When you become a mother your whole world changes in the blink of an eye. You survive childbirth and the aftermath of your body taking a beating to then, muster the courage and strength to take care of the most precious thing in the world, on little to no sleep. Throw in the fact that you have no idea what you’re doing most of the time, or even what day it is, those first few months are amazing but, hard work.

For the majority of us, maternity leave comes to an end and we are able to find some version of independence through work. At first, you hate being away from your child and your anxiety levels reach an all time high. But after a few weeks, you secretly look forward to work.  Investing in some work attire, it’s the perfect excuse to do your hair or wear make-up. Have a conversation with a person who can talk back, drink a cup of tea in its entirety. The ability to use the bathroom without your mini-me!  But for some mums, parenting is their full time job.

Now, I’ll be honest. Pre-parenthood, I’ve definitely made comments to friends and family, along the lines of, “she’s at home all day” (makes me cringe just typing it) and I’m certain that I wasn’t the only one, nor will I be the last to display my ignorance. I simply had no idea about parenthood or how isolating and challenging it really is.

I’m sorry and I cannot begin to express my respect for stay at home Mums.

With the current Covid 19 forcing countries around the world to grind to an abrupt halt, millions of us are now full time, stay at home parents. Some of us are also expected to work from home, as well as look after children?! So whilst I scroll through social media reading memes about being off work, I sigh loudly and deeply, as another indoor 12 hour shift with a 15 month old toddler begins.

I’ve only been a stay at home mum for one week and I’m all over the place! Don’t get me wrong, I love George and I am really enjoying spending this time with him. They grow so fast and despite the horrendousness of the situation, this has provided me with intimate moments that I will never get back and will hold onto for life.

But, I can feel my sanity and patience slowly crumbling, as I experience my 30 th melt down from my son, for something as simple as moving a book. If I don’t get up 20 minutes before George in the morning I would be spending all day in pajamas. You literally don’t get a minute until they have a nap. When I was maternity leave it was epic, because George was just starting to walk so I didn’t really have to worry or watch him too much.

Now he is into everything.
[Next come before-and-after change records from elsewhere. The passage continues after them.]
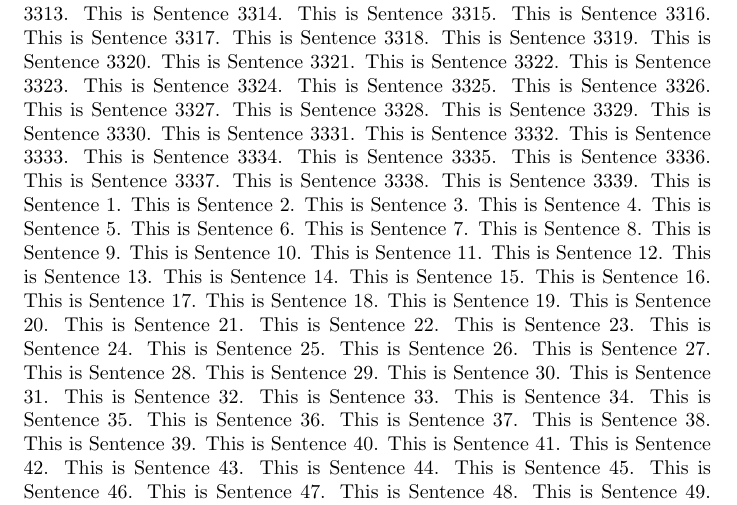
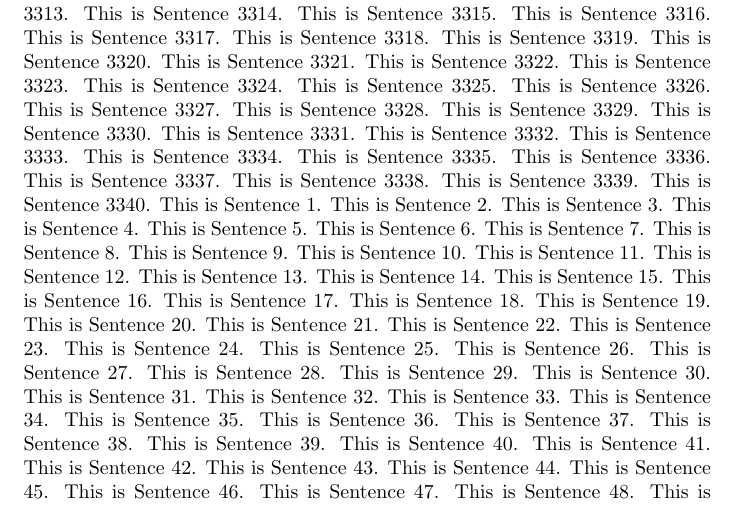
Before and after one commit to aki-nishimura/stats-comp-algo-software-2024, a LaTeX problem sheet (homework/git_experiment_copy/foo.tex): part of page 22 of 26, cut so that both start at the same text. Compiled offline with pdfLaTeX.

Commit message:
Add sentence 3340 to TeX file

```diff
--- a/homework/git_experiment_copy/foo.tex
+++ b/homework/git_experiment_copy/foo.tex
@@ -3347,6 +3347,7 @@ This is Sentence 3336.
 This is Sentence 3337.
 This is Sentence 3338.
 This is Sentence 3339.
+This is Sentence 3340.
 This is Sentence 1.
 This is Sentence 2.
 This is Sentence 3.
```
I follow him around like a paranoid, annoying stalker to make sure he doesn’t hurt himself or stick the wrong this in his mouth. I am in the process of forcing myself not to intervene every time, which is stressful but, necessary as he needs to explore independently. At times I find myself thinking, “imagine doing this every day?” and I don’t know if I could.

It’s not about ‘I don’t love my son,” it’s more about accepting the loss of freedom or personal time that comes hand in hand with staying at home. The lack of interaction with peers, the constant worry of your child hurting themselves, or the pressure of multi-tasking a child and running a household – that’s what I don’t think I could manage.

I admire stay at home mums, whether it be through choice or circumstance.

On a weekend, I am 100 percent invested in spending quality time with my child and partner and I love it, because I know that come Monday, George will be in nursery. So I am totally okay with neglecting my household duties, ignoring work emails and just focus on being a “present” parent. But could I do that for the foreseeable future? Am I a bad mother for looking forward to when I can go back to work?

Stay at home mums, I salute you. The tenacity, patience and resilience you have. I will never again judge you or make comments that are detrimental or insulting to the challenging job you have. When I see you at the supermarket, looking exhausted and I’m on a lunch break from work, I will make a point of smiling and try to exchange words of positivity.

Being forced to stay at home is a blessing, and has really prompted me to reflect on how lucky and grateful I am to live the life I lead. Parenthood has unlocked a sensitivity and respect for women and other parents that I couldn’t previously access, until I had shared experiences that words simply cannot express. We are too quick to judge others, and speak without thinking about the consequence ours words can have on others.

We can only aim to be kinder to each other.